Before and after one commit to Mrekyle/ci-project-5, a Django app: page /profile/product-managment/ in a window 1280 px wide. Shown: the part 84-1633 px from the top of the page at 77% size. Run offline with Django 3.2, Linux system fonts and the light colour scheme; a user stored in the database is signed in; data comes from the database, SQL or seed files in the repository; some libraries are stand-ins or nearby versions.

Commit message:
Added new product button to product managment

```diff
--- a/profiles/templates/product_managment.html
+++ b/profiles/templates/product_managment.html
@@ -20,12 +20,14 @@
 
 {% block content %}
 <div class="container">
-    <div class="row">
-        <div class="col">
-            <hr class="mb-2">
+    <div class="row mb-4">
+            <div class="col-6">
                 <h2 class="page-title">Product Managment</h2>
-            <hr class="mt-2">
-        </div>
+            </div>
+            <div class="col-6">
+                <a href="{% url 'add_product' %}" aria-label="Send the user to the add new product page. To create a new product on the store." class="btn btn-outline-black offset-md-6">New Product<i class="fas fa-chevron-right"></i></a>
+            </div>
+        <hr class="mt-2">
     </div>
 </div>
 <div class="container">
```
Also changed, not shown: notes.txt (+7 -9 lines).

---

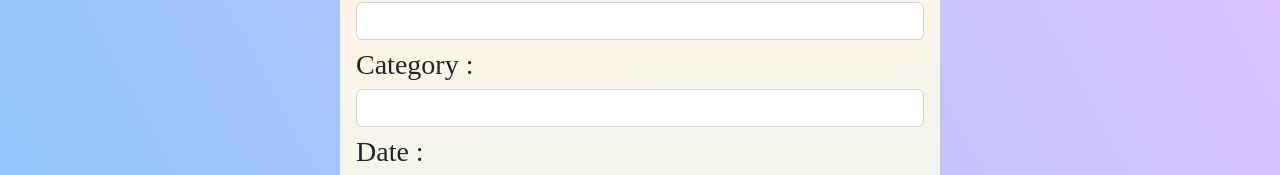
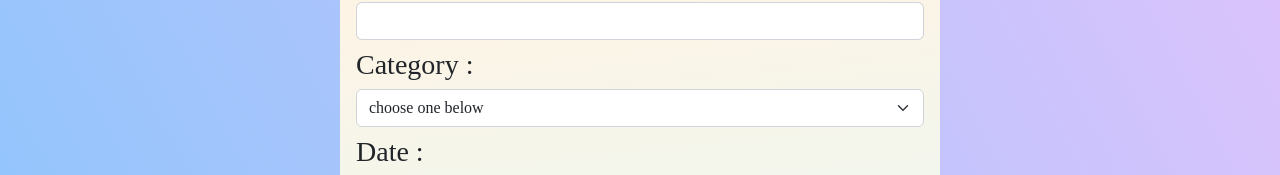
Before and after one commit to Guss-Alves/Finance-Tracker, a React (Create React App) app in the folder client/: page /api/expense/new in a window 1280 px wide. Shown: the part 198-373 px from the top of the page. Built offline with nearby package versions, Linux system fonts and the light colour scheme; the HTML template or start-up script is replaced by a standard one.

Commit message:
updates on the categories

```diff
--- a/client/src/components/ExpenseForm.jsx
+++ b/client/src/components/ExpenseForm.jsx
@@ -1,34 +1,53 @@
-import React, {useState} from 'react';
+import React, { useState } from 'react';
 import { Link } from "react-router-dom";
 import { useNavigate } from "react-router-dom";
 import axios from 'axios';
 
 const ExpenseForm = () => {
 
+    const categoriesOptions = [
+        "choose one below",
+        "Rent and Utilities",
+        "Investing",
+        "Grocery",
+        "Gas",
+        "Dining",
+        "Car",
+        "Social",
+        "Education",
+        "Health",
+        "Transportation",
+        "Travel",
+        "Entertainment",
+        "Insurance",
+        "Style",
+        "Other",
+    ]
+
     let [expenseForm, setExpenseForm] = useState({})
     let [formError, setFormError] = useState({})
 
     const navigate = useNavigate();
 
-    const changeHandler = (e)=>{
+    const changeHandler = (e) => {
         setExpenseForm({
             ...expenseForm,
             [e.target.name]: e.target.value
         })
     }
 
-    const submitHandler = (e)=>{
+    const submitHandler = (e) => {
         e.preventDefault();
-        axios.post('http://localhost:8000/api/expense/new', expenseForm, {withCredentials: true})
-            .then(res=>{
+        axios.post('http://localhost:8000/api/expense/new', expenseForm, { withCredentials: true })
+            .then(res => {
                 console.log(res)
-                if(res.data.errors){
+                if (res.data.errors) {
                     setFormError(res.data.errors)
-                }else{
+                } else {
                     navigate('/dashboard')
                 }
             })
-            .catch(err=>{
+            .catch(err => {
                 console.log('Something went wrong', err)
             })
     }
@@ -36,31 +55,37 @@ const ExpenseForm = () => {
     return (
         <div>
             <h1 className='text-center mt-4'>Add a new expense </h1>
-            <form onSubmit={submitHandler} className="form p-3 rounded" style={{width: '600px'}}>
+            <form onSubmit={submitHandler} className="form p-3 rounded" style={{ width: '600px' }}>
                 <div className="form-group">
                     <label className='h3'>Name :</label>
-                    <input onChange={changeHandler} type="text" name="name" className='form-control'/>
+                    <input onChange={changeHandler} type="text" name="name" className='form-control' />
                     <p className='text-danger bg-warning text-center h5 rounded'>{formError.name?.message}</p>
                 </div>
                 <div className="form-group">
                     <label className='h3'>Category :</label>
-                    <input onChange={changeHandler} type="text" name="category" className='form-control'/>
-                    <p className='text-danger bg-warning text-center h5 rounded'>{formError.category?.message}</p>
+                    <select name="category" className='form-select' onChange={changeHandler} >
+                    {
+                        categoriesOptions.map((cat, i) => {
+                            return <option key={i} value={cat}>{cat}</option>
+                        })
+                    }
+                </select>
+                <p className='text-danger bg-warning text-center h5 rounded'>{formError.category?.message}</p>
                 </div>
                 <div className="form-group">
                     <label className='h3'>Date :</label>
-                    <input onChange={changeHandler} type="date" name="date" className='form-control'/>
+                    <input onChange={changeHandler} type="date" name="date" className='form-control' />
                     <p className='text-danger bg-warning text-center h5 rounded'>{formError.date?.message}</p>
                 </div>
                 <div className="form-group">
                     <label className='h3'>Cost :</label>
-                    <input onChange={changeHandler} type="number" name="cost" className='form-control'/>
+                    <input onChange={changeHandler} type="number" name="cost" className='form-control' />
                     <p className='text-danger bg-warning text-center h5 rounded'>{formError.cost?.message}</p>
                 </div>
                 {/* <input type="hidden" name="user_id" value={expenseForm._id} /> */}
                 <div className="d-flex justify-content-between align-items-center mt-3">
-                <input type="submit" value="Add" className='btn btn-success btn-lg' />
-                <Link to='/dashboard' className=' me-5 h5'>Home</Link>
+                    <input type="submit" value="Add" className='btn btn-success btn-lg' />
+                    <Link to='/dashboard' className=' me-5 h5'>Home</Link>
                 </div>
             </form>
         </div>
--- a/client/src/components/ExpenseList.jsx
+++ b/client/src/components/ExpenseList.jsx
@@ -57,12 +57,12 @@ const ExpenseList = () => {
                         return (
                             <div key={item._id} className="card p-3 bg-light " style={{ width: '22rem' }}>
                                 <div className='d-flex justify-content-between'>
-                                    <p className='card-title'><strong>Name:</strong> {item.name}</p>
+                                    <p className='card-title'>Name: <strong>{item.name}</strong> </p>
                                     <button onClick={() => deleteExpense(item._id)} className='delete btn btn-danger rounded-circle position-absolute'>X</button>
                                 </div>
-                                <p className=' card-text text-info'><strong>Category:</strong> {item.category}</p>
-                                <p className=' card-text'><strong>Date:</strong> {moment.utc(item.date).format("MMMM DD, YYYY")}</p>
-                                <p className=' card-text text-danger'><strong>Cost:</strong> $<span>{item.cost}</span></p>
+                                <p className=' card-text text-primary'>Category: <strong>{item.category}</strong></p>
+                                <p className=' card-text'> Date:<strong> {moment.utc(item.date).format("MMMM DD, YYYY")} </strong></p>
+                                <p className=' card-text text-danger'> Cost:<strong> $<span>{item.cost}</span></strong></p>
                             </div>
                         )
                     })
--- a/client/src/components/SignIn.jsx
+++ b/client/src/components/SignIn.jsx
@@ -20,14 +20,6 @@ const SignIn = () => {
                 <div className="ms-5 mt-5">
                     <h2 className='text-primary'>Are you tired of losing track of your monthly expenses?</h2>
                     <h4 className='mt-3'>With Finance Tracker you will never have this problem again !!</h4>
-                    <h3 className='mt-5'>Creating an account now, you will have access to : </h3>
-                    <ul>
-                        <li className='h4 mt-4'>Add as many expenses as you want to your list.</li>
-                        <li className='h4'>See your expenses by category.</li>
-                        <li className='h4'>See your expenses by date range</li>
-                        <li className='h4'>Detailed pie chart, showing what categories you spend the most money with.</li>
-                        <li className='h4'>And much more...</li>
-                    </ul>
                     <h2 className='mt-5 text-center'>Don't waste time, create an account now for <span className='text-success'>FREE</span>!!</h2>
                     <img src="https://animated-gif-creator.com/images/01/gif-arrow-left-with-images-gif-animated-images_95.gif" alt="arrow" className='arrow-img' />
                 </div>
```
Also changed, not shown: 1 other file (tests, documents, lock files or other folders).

§ **Aim of the exercise**
Would you please filter the lines above and copy every one that includes "const"?

§ **Answer area**
 const ExpenseForm = () => {
+    const categoriesOptions = [
     const navigate = useNavigate();
-    const changeHandler = (e)=>{
+    const changeHandler = (e) => {
-    const submitHandler = (e)=>{
+    const submitHandler = (e) => {
@@ -36,31 +55,37 @@ const ExpenseForm = () => {
@@ -57,12 +57,12 @@ const ExpenseList = () => {
@@ -20,14 +20,6 @@ const SignIn = () => {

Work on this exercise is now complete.